• The task:
Take the whole listing and reproduce it exactly, pictures excepted.

• Entries shown:
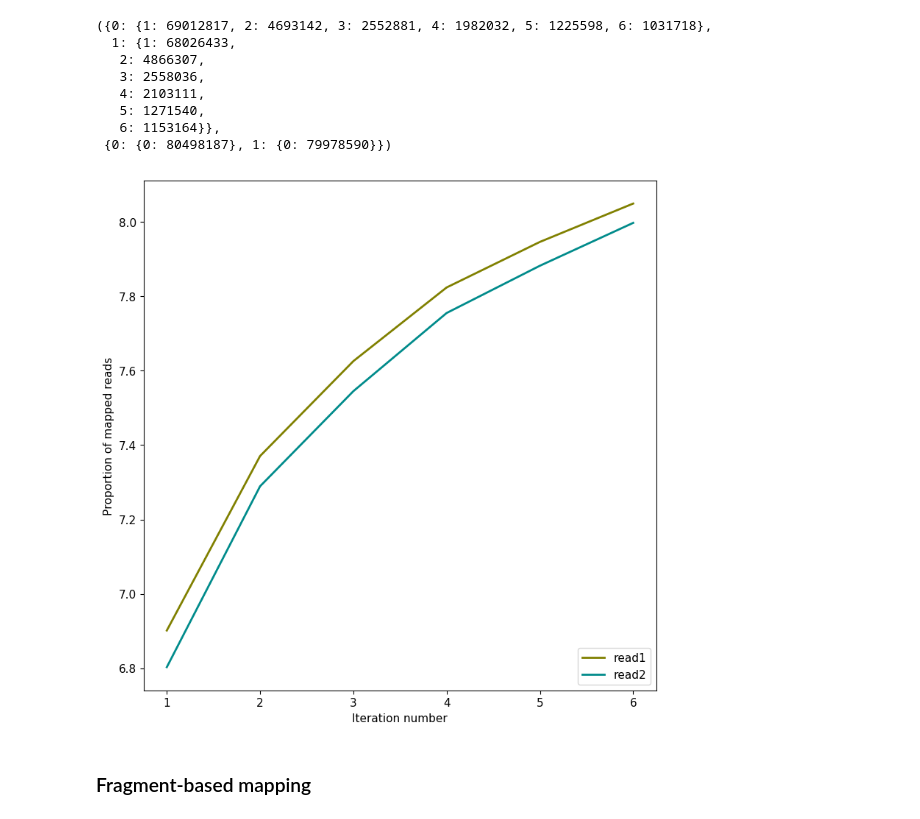
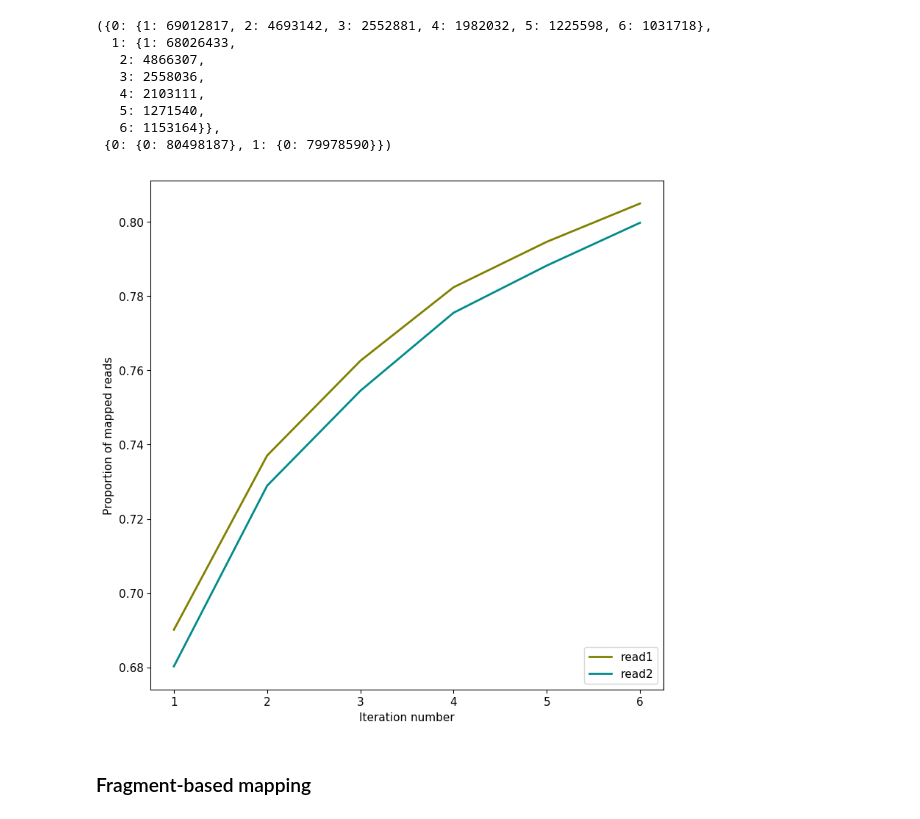
Before and after one commit to 3DGenomes/MethodsMolBiol, a Jupyter notebook: Notebooks/02-Parsing mapped reads.ipynb, the cells around one changed output. Cells and saved outputs as stored; diff of their text form; code cells hidden in the pictures.

```diff
--- a/Notebooks/02-Parsing mapped reads.ipynb
+++ b/Notebooks/02-Parsing mapped reads.ipynb
@@ -83,14 +83,14 @@ Getting Multiple contacts
 # %%
 from pytadbit.mapping.analyze import plot_iterative_mapping
 
-total_reads = 10000000
+total_reads = 100000000
 
 lengths = plot_iterative_mapping(
     'results/iterativ/{0}_{1}/02_parsing/reads1_{0}_{1}.tsv'.format(cell, rep),
     'results/iterativ/{0}_{1}/02_parsing/reads2_{0}_{1}.tsv'.format(cell, rep),
     total_reads)
 # %% [output]
-[figure, old version]
+[figure, new version]
 # %% [markdown]
 ### Fragment-based mapping
 # %%
```
Also changed, not shown: parts of 22 cells of this notebook, 1 other file.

• Response for this exercise:
Before and after one commit to 3DGenomes/MethodsMolBiol, a Jupyter notebook: Notebooks/02-Parsing mapped reads.ipynb, the cells around one changed output. Cells and saved outputs as stored; diff of their text form; code cells hidden in the pictures.

```diff
--- a/Notebooks/02-Parsing mapped reads.ipynb
+++ b/Notebooks/02-Parsing mapped reads.ipynb
@@ -83,14 +83,14 @@ Getting Multiple contacts
 # %%
 from pytadbit.mapping.analyze import plot_iterative_mapping
 
-total_reads = 10000000
+total_reads = 100000000
 
 lengths = plot_iterative_mapping(
     'results/iterativ/{0}_{1}/02_parsing/reads1_{0}_{1}.tsv'.format(cell, rep),
     'results/iterativ/{0}_{1}/02_parsing/reads2_{0}_{1}.tsv'.format(cell, rep),
     total_reads)
 # %% [output]
-[figure, old version]
+[figure, new version]
 # %% [markdown]
 ### Fragment-based mapping
 # %%
```
Also changed, not shown: parts of 22 cells of this notebook, 1 other file.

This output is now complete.